The bond market (also called the debt market or credit market) is a financial market in which the participants are provided with the issuance and trading of debt securities. This primarily includes government-issued securities and corporate debt securities, facilitating the transfer of capital from savers to the issuers or organisations requiring capital for government projects, business expansions and ongoing operations. 

Bonds can act, and are typically used as a portfolio diversifier.

Whilst some economists may believe that the current long period of global growth may be coming to an end, holding secure assets as part of an overall strategy, may provide a defensive position. Also, taking into consideration recent central bank interest rate rises (with more expected), bond returns could be deemed to be under threat. However, recent bond returns have been surprising with losses being limited.

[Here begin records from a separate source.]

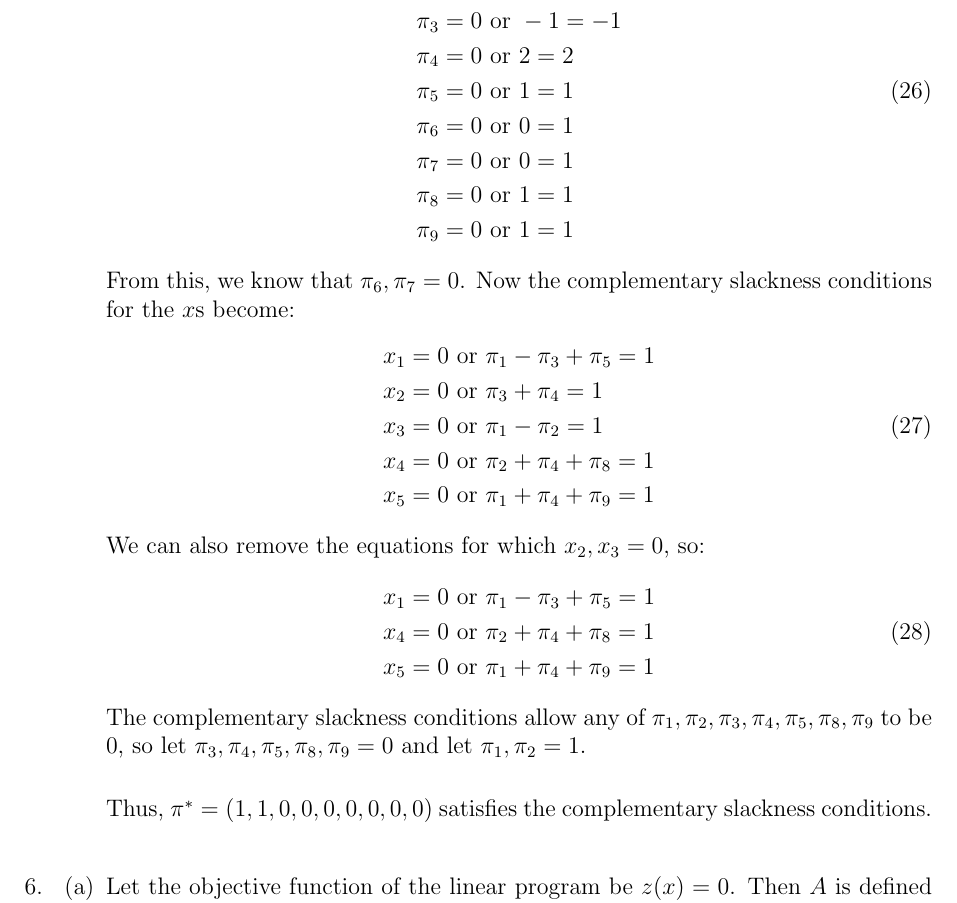
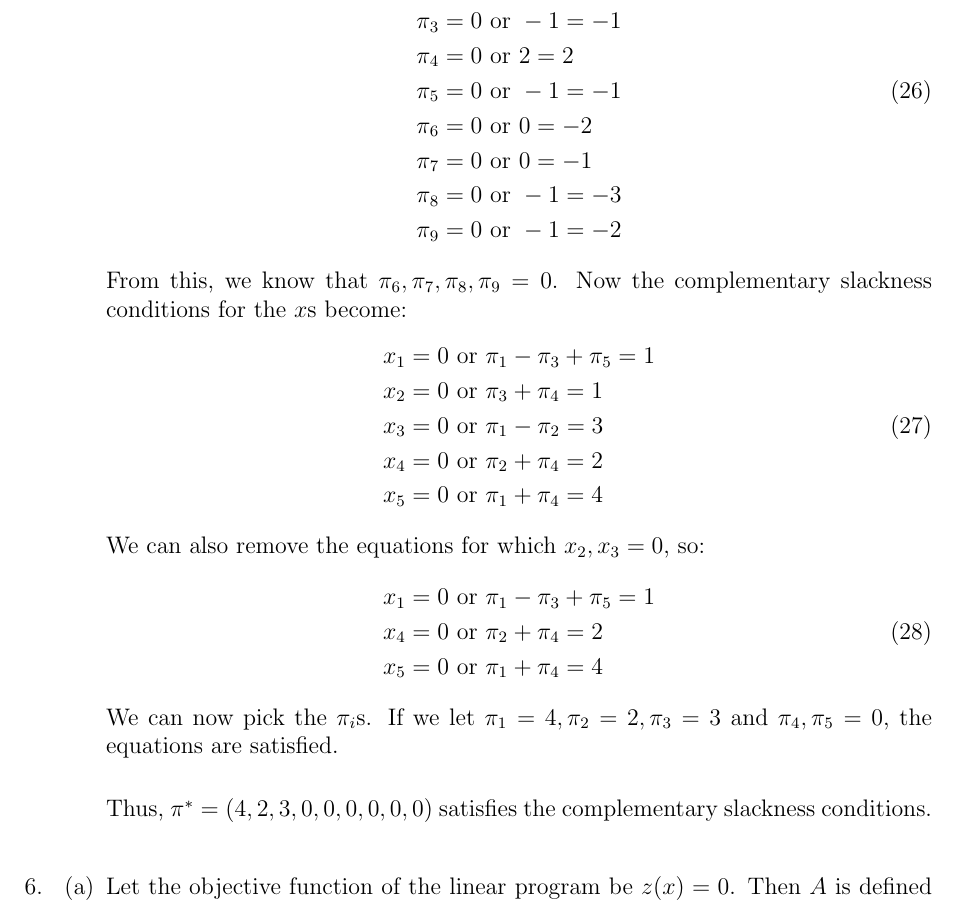
Before and after one commit to ajm188/coursework, a LaTeX problem sheet (eecs477/hw2/hw2.tex): part of page 9 of 11, cut so that both start at the same text. Compiled offline with pdfLaTeX.

Commit message:
fix problem 5

```diff
--- a/eecs477/hw2/hw2.tex
+++ b/eecs477/hw2/hw2.tex
@@ -481,37 +481,36 @@
             \pi_2=0&\ \text{or}\ 1=1\\
             \pi_3=0&\ \text{or}\ -1=-1\\
             \pi_4=0&\ \text{or}\ 2=2\\
-            \pi_5=0&\ \text{or}\ 1=1\\
-            \pi_6=0&\ \text{or}\ 0=1\\
-            \pi_7=0&\ \text{or}\ 0=1\\
-            \pi_8=0&\ \text{or}\ 1=1\\
-            \pi_9=0&\ \text{or}\ 1=1\\
+            \pi_5=0&\ \text{or}\ -1=-1\\
+            \pi_6=0&\ \text{or}\ 0=-2\\
+            \pi_7=0&\ \text{or}\ 0=-1\\
+            \pi_8=0&\ \text{or}\ -1=-3\\
+            \pi_9=0&\ \text{or}\ -1=-2\\
           \end{split}
         \end{equation}
-        From this, we know that $\pi_6,\pi_7=0$. Now the complementary slackness
-        conditions for the $x$s become:
+        From this, we know that $\pi_6,\pi_7,\pi_8,\pi_9=0$. Now the
+        complementary slackness conditions for the $x$s become:
         \begin{equation}
           \begin{split}
             x_1=0&\ \text{or}\ \pi_1-\pi_3+\pi_5=1\\
             x_2=0&\ \text{or}\ \pi_3+\pi_4=1\\
-            x_3=0&\ \text{or}\ \pi_1-\pi_2=1\\
-            x_4=0&\ \text{or}\ \pi_2+\pi_4+\pi_8=1\\
-            x_5=0&\ \text{or}\ \pi_1+\pi_4+\pi_9=1\\
+            x_3=0&\ \text{or}\ \pi_1-\pi_2=3\\
+            x_4=0&\ \text{or}\ \pi_2+\pi_4=2\\
+            x_5=0&\ \text{or}\ \pi_1+\pi_4=4\\
           \end{split}
         \end{equation}
         We can also remove the equations for which $x_2,x_3=0$, so:
         \begin{equation}
           \begin{split}
             x_1=0&\ \text{or}\ \pi_1-\pi_3+\pi_5=1\\
-            x_4=0&\ \text{or}\ \pi_2+\pi_4+\pi_8=1\\
-            x_5=0&\ \text{or}\ \pi_1+\pi_4+\pi_9=1\\
+            x_4=0&\ \text{or}\ \pi_2+\pi_4=2\\
+            x_5=0&\ \text{or}\ \pi_1+\pi_4=4\\
           \end{split}
         \end{equation}
-        The complementary slackness conditions allow any of
-        $\pi_1,\pi_2,\pi_3,\pi_4,\pi_5,\pi_8,\pi_9$ to be 0, so let
-        $\pi_3,\pi_4,\pi_5,\pi_8,\pi_9=0$ and let $\pi_1,\pi_2=1$.\\
+        We can now pick the $\pi_i$s. If we let $\pi_1=4,\pi_2=2,\pi_3=3$ and
+        $\pi_4,\pi_5=0$, the equations are satisfied.\\
 
-        Thus, $\pi^*=(1,1,0,0,0,0,0,0,0)$ satisfies the complementary
+        Thus, $\pi^*=(4,2,3,0,0,0,0,0,0)$ satisfies the complementary
         slackness conditions.\\
     \end{enumerate}
   % #6
```
Also changed, not shown: eecs477/hw2/hw2.tex (16 more changed lines).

So where can a bond investor find opportunities against such a backdrop? Caution may provide a sensible approach. Higher interest rates usually mean lower bond prices, but not necessarily negative total returns. As long as rates rise gradually and not by too much, bond investors can still make money if the coupon income (the yield paid by the bond) exceeds overall price declines. Therefore, high-quality bonds can still provide a good counterbalance in your portfolio in the event of a stock market reversal.

Bond investments are generally seen as being ‘smart money’ and less prone to the type of speculation seen in stocks or commodities. As a result, bonds actually do have a fairly strong track record as an economic predictor, and for that reason, they are often used by economists as a leading indicator. If nothing else, the bond market can provide a gauge of the consensus expectation regarding the economy at any given point, even if that expectation sometimes proves incorrect.

The best way to use bonds to predict the economy is to look at the yield curve.

The yield curve represents the yields paid by bonds of varying maturities (typically from 3 months to 30 years) plotted on a graph. This will typically slope upward, since investors demand higher yields for longer-term bonds. Since yields for bonds of all maturities change every day due to market fluctuations, the shape of the yield curve is always changing and these changes provide an insight into the economic outlook.

The performance of short-term bonds (those with maturities of 2 years or less) are most directly impacted by expectations regarding future central bank policies with regard interest rate movements. In contrast, the performance of longer-term bonds (which are more volatile than their short-term counterparts) are largely driven by the outlook for inflation and economic growth. The important aspect of this relationship is that while short-term yields are pinned to some extent by expectations for rate policy, longer-term bonds experience higher volatility based on shifts in the broader outlook.

Expectations for the economy, therefore tend to have a strong influence on the shape of the yield curve. In summary, a yield curve that is steep or becoming steeper is a sign of expectations for improving growth; whilst a yield curve that is flat (or becoming flatter) is a sign of expectations for slowing growth.

The yield curve can be used as a tool, but be wary that it can give false signals. Like any freely traded financial asset, bonds can be influenced by central bank policy, investor emotions, and other undetermined factors.